The £30million scheme aims to recruit 120 GPs across mid and south Essex to meet a national target of having 682 full time GPs in post by 2020. It also hopes to slash waiting times by recruiting or redeploying a further 200 healthcare workers.

The strategy was announced in June and is seen as an “umbrella” strategy whereby all the clinical commissioning groups across mid and south Essex implement it in the way that works best for their area.

For Thurrock the new Integrated Medical Centres, set to open by 2021, are considered a key factor in the turnaround as they bring a whole range of healthcare services together under one roof.

A council officer told the committee: “It is important to say that although a lot of the discussion has been about Orsett Hospital and the future of Orsett, the original concept of the Integrated Medical Centres was to address issues such as the quality and quantity of primary care.

“It is about delivering more integrated services. This is remodelling the workforce and it’s about getting a GP-led service rather than GP delivered service where you can get referred directly to a physio for example rather than having to go through a GP.

“The whole pathway for accessing healthcare quickly will change.”

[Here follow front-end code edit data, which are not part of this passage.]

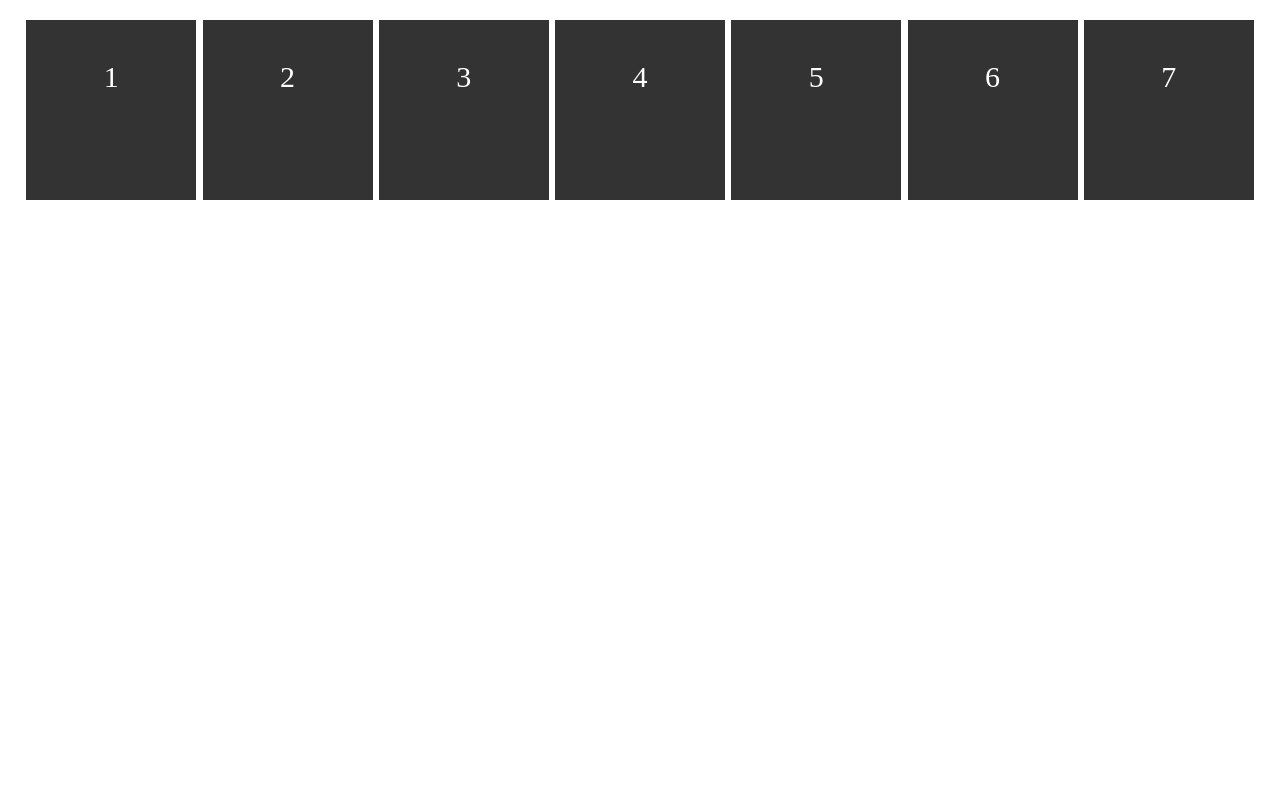
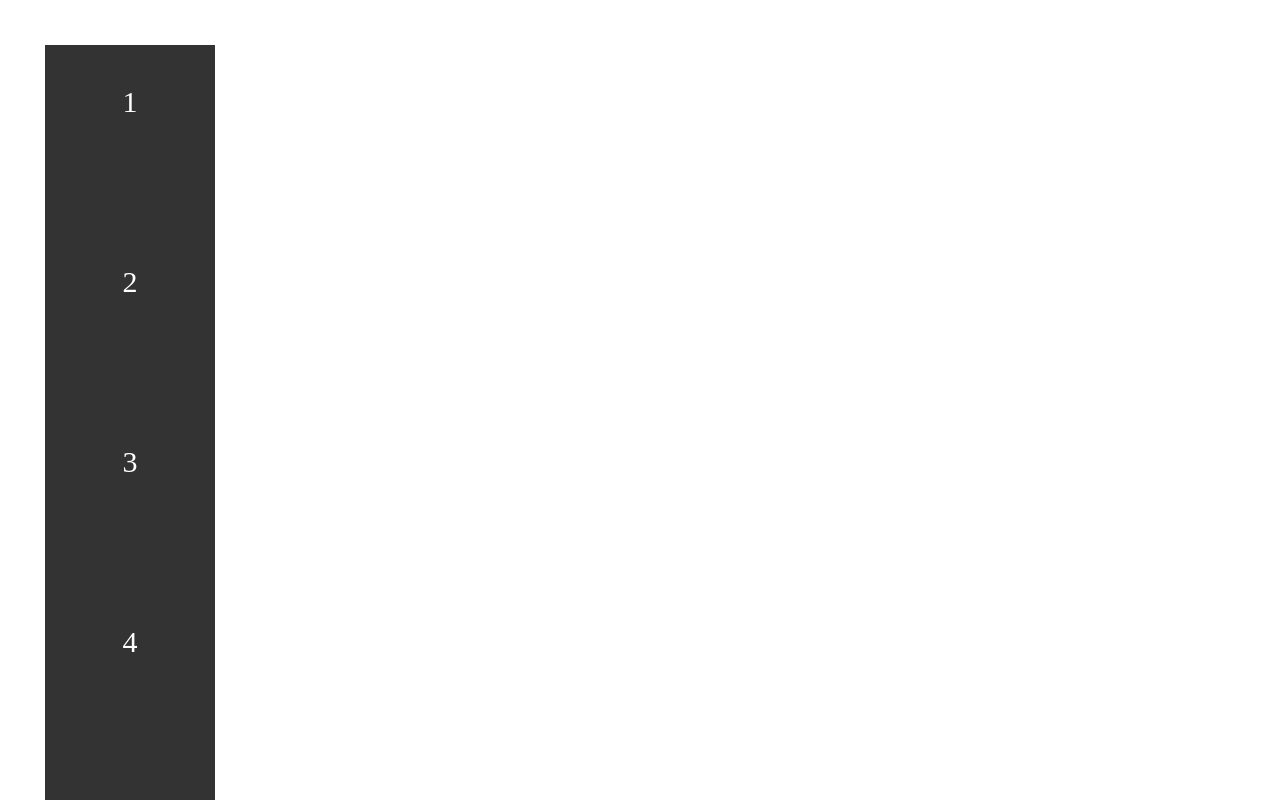
Before and after one commit to elidvenega/flex-and-grid, a plain HTML site: page index.html in a window 1280 px wide. Shown: the top 800 px of the page. Drawn offline with Linux system fonts and the light colour scheme.

Commit message:
play with grid

```diff
--- a/css/style.css
+++ b/css/style.css
@@ -5,8 +5,13 @@
 
 .container {
     display: flex;
-    justify-content: space-evenly;
+    /* justify-content: space-evenly; */
+    /* align-items: stretch; */
+    flex-direction: column;
     margin: 20px;
+    padding: 25px;
+    /* align-items: center; */
+
 }
 
 .flex {
```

Another measure could see a scheme introduced, which will allow patients to cancel appoints by text rather than having to phone.